Built with Indexhibit
Part of the Disana Project
Curated by Kieren Sanderson
I have had bad hair since I was a teenager. For me, spending Rp6000 or Rp240,000 on a haircut gets the same result: more bad hair. But many of my friends have signature hair; hair that tells the world this person is unique, charming, charismatic and a bit dangerous…
For the Disana project I set out on a mission to uncover the secrets of signature hair; the barber shops, the styles, the products and the grooming techniques involved into turning your head into your personal billboard.
I starting visiting all of the barbershops in my area, chatting to the barbers, photographing their shops and in the process, getting more haircuts in 2 weeks than I’ve had in the past year. I noticed that in each shop there were posters of hairstyles presumably for the punters to choose the style they wanted. Men like myself have difficulty articulating to barbers how they want their hair cut, so this seemed like a good idea to me.
Many of the posters dated back since the 80’s. their colours had faded to a pale bluey green. The styles seemed humorously outdated and that’s what initially attracted me to them. But the process of photographing them and then painting them as portraits changed that.
Initially I didn’t really have a plan, I just enjoyed the challenge of working with brush and ink to make small portraits of men with anachronistic hairdos. But each portrait took quite a while to complete, maybe half an hour, and over that time I would think about the anonymous subjects; Who were they? Where did they come from? Where are they now? Some were clearly professional models, others seemed to just be passers by, unwittingly offering themselves up to thousands of barbershops across the country, and to generations of Indonesian men for the next several decades.
Most of them appear to be from Asia, although I’m not really sure if they are from Indonesia or not. But I like to think that this series represents Indonesian men if not directly, then indirectly through the haircuts they’ve had over their lives.
As the series progressed, I realised it was not enough to simply record the hairstyles I liked. I began to construct categories and typologies. I made selections like ‘style korea’, or ‘big 80’s hair’ and then, as I began to run out of obvious subjects, more obscure typologies like ‘looking to the left’ or men whose hands were in the photos, as in the series ‘Body Language’.
The obsessiveness of the collector crept up on me. My daily excursions to uncover new portraits in new barbershops meant I had to travel each day further and further afield, seeking out collecting tips and recommendations from anyone who was willing to indulge me. Initially I expected to complete 24 portraits, then I expanded it to 60, and then finally decided 100 would have to be my cutoff point. A collection must have limits, or else it just becomes a mania.

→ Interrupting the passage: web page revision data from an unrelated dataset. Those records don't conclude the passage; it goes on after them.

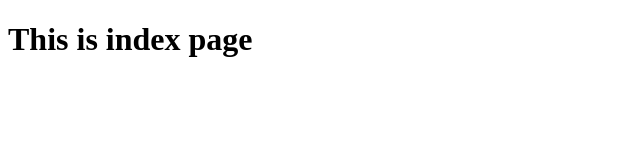
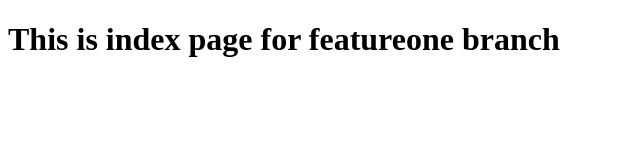
Before and after one commit to Vishnuuplers/beta, a plain HTML site: page index.html in a window 1280 px wide. Shown: the whole page, without its empty margins (0-640 px from the left). Drawn offline with Linux system fonts and the light colour scheme.

Commit message:
Pushing index.html to featureone branch

```diff
--- a/index.html
+++ b/index.html
@@ -9,7 +9,7 @@
 <body>
 
 
-    <h1> This is index page</h1>
+    <h1> This is index page for featureone branch</h1>
 
 </body>
 </html>
```
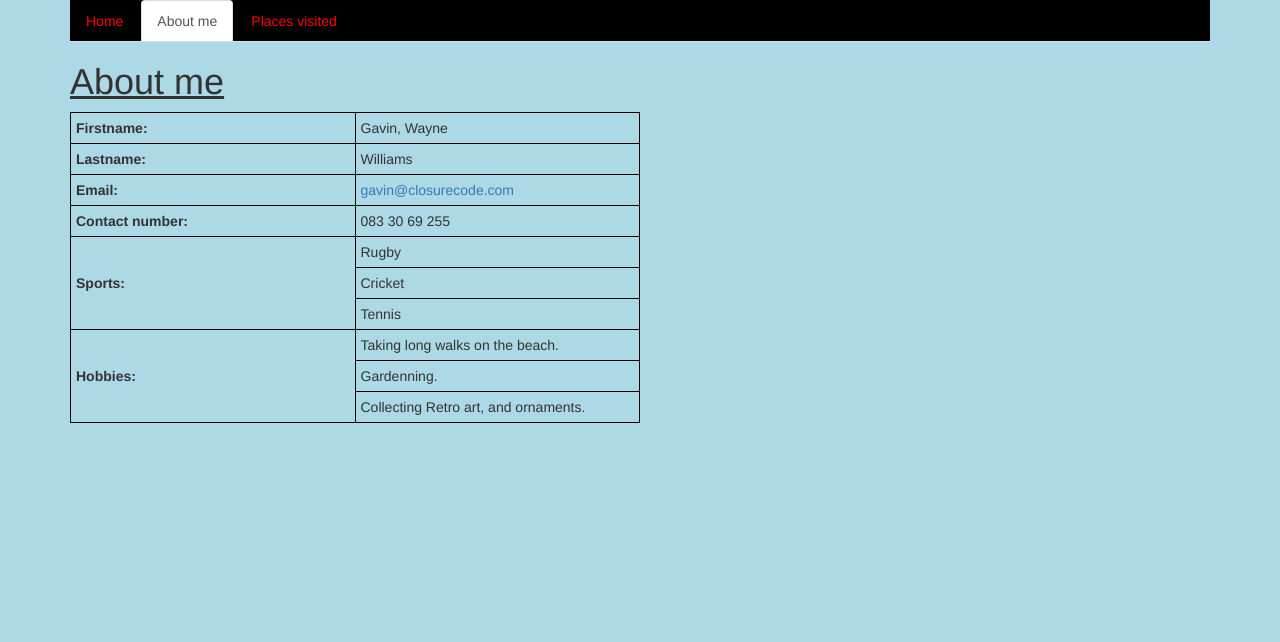
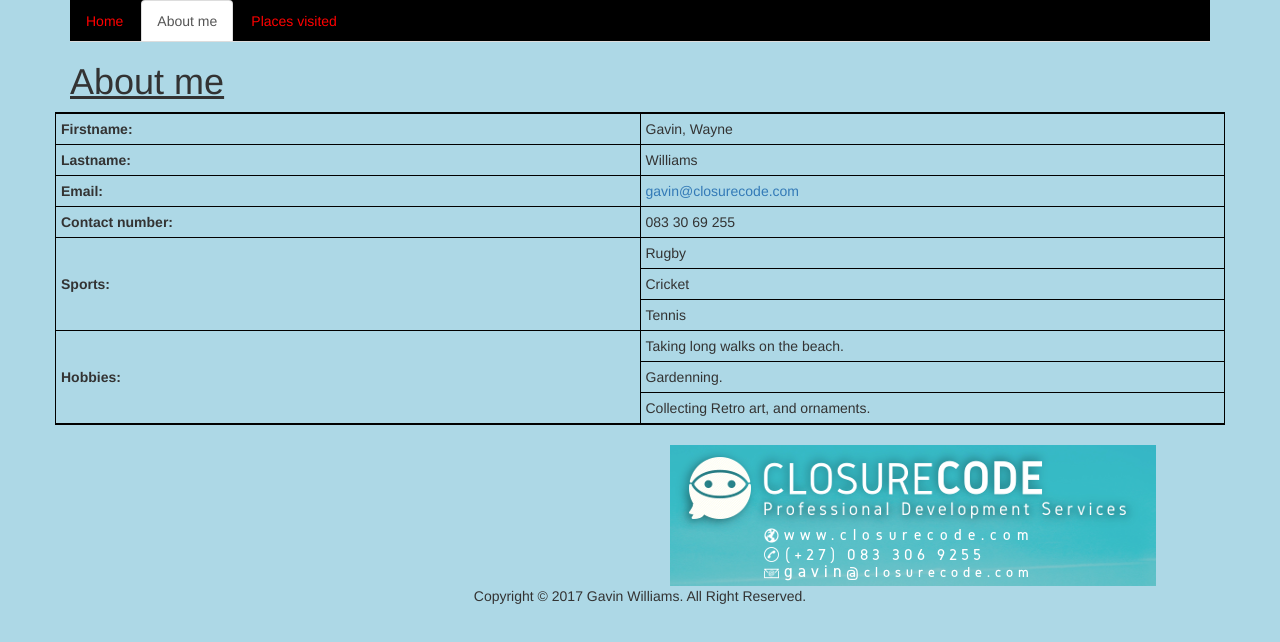
Before and after one commit to frofreak/frofreak.github.io, a plain HTML site: page about-me.html in a window 1280 px wide. Drawn offline with nearby package versions, Linux system fonts and the light colour scheme.

Commit message:
Added Footer

```diff
--- a/about-me.html
+++ b/about-me.html
@@ -17,7 +17,8 @@
         <li role="presentation"><a href="./places.html">Places visited</a></li>
       </ul>
     <h1 title="Just a little bit about me"><u>About me</u></h1>
-    <table>
+  </div>
+    <table class="container">
       <tr>
         <th>Firstname:</th>
         <td>Gavin, Wayne</td>
@@ -54,7 +55,11 @@
       <tr>
         <td>Collecting Retro art, and ornaments. </td>
       </tr>
-  </div>
+    </table><br/>
+  <img class="signature"src="./email_signature_gavin.png" alt="email signature gavin">
+  <footer>
+        <p>Copyright &copy; 2017 Gavin Williams. All Right Reserved.</p>
+  </footer>
   </body>
 </html>
 <style>
@@ -95,4 +100,13 @@ li a {
       padding: 16px;
       text-decoration: none;
 }
+
+footer {
+
+  text-align: center;
+}
+
+img.signature {
+  padding-left: 670px;
+  text-align: center;
 </style>
```
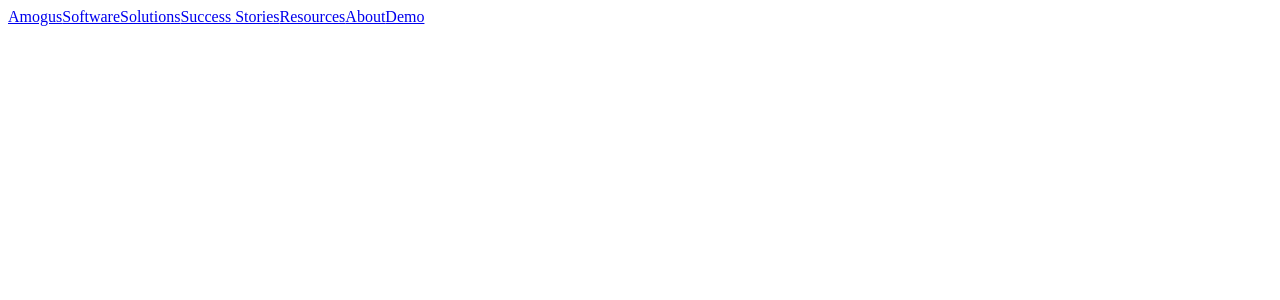
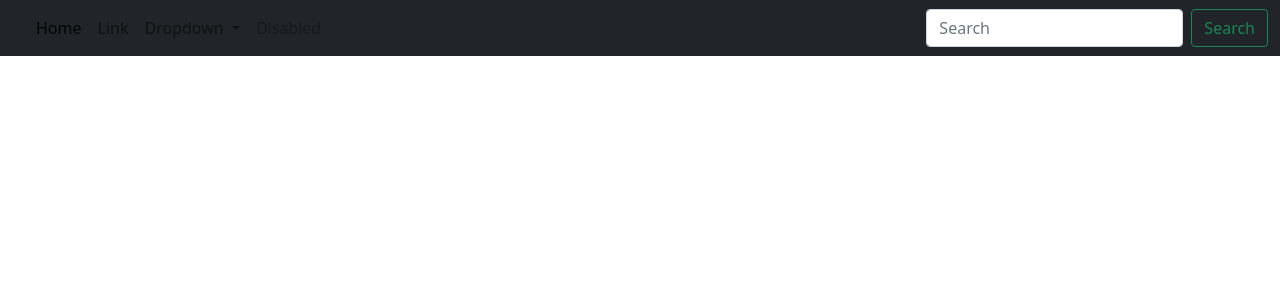
Before and after one commit to cwh0015/roompactRecreation, an Angular app: page / in a window 1280 px wide. Shown: the top 300 px of the page. Built offline with nearby package versions, Linux system fonts and the light colour scheme.

Commit message:
Fixing angular.json file

```diff
--- a/angular.json
+++ b/angular.json
@@ -27,9 +27,12 @@
               "src/assets"
             ],
             "styles": [
-              "src/styles.css"
+              "src/styles.css",
+              "./node_modules/bootstrap/dist/css/bootstrap.css"
             ],
-            "scripts": []
+            "scripts": [
+              "./node_modules/bootstrap/dist/js/bootstrap.bundle.js"
+            ]
           },
           "configurations": {
             "production": {
--- a/package.json
+++ b/package.json
@@ -18,6 +18,7 @@
     "@angular/platform-browser": "~13.1.0",
     "@angular/platform-browser-dynamic": "~13.1.0",
     "@angular/router": "~13.1.0",
+    "bootstrap": "^5.1.3",
     "rxjs": "~7.4.0",
     "tslib": "^2.3.0",
     "zone.js": "~0.11.4"
--- a/src/app/header/header.component.html
+++ b/src/app/header/header.component.html
@@ -1,18 +1,38 @@
+<nav class="navbar navbar-expand-lg navbar-light bg-dark">
+    <div class="container-fluid">
+      <a class="navbar-brand" href="#">
 
-    <nav class="navbar navbar-expand-lg navbar-light bg-dark">
-        <div class="container-fluid">
-            <a href="https://roompact.com/" class="nav-link">Amogus</a>
-
-            <a class="nav-link" href="https://www.roompact.com/our-software/">Software</a>
-
-            <a class="nav-link" href="https://www.roompact.com/solutions/">Solutions</a>
-
-            <a class="nav-link" href="https://www.roompact.com/roompact-campus-success-stories/">Success Stories</a>
-
-            <a class="nav-link" href="https://www.roompact.com/professional-development-resources/">Resources</a>
-
-            <a class="nav-link" href="https://www.roompact.com/about/">About</a>
-
-            <a class="nav-link" href="https://www.roompact.com/demo/">Demo</a>
-        </div>
-    </nav>
+      </a>
+      <button class="navbar-toggler" type="button" data-bs-toggle="collapse" data-bs-target="#navbarSupportedContent" aria-controls="navbarSupportedContent" aria-expanded="false" aria-label="Toggle navigation">
+        <span class="navbar-toggler-icon"></span>
+      </button>
+      <div class="collapse navbar-collapse" id="navbarSupportedContent">
+        <ul class="navbar-nav me-auto mb-2 mb-lg-0">
+          <li class="nav-item">
+            <a class="nav-link active" aria-current="page" href="#">Home</a>
+          </li>
+          <li class="nav-item">
+            <a class="nav-link" href="#">Link</a>
+          </li>
+          <li class="nav-item dropdown">
+            <a class="nav-link dropdown-toggle" href="#" id="navbarDropdown" role="button" data-bs-toggle="dropdown" aria-expanded="false">
+              Dropdown
+            </a>
+            <ul class="dropdown-menu" aria-labelledby="navbarDropdown">
+              <li><a class="dropdown-item" href="#">Action</a></li>
+              <li><a class="dropdown-item" href="#">Another action</a></li>
+              <li><hr class="dropdown-divider"></li>
+              <li><a class="dropdown-item" href="#">Something else here</a></li>
+            </ul>
+          </li>
+          <li class="nav-item">
+            <a class="nav-link disabled">Disabled</a>
+          </li>
+        </ul>
+        <form class="d-flex">
+          <input class="form-control me-2" type="search" placeholder="Search" aria-label="Search">
+          <button class="btn btn-outline-success" type="submit">Search</button>
+        </form>
+      </div>
+    </div>
+  </nav>
```
Also changed, not shown: 1 other file (tests, documents, lock files or other folders).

Things I barely noticed at first now excited me. I had passed by one poster several times with a series of fey blondes and, incongruously, David Bowie amongst them. Towards the end of the series I suddenly realized these images were essential to my documentation - a counterpoint to the overt masculinity of most of the other series, made even more prescient by the mysterious presence of David Bowie.
In some of the 'blondes' portraits, and also in other series, I became attuned to something else. I realized I could feel their suffering. Weird huh? Sometimes the pain was evident in the way they cut their hair to compensate for it. Other times it was more subtle, their face bowed down to hide the shame in their eyes, or a nervous smile that betrayed their fear of being ridiculed by the camera.
Is it possible to feel empathy for someone in a pen and ink portrait made from a photo of a faded photo taken maybe 25 years ago? And how is it that I feel so intimate with some and indifferent toward others?
Anyway I could go on about my many musings during the 10 days I spent making these works, traveling to barbershops in the mornings before work and then painting at home at my kitchen table until late at night. I enjoyed it a lot, but I was also glad to be released from it once the 100th portrait - my self-portrait - was finished.
I decided to wear a wig representing my favourite signature hairstyle to the opening. Nobody recognized me, or maybe they just felt uncomfortable talking to me while I was wearing it. So it was a weird night. As someone with a lifetime of bad hair, I’ve always thought that it didn't really count for much, that I don’t judge people by their hair, and I’m not judged by my hair either. But maybe I’m wrong about that.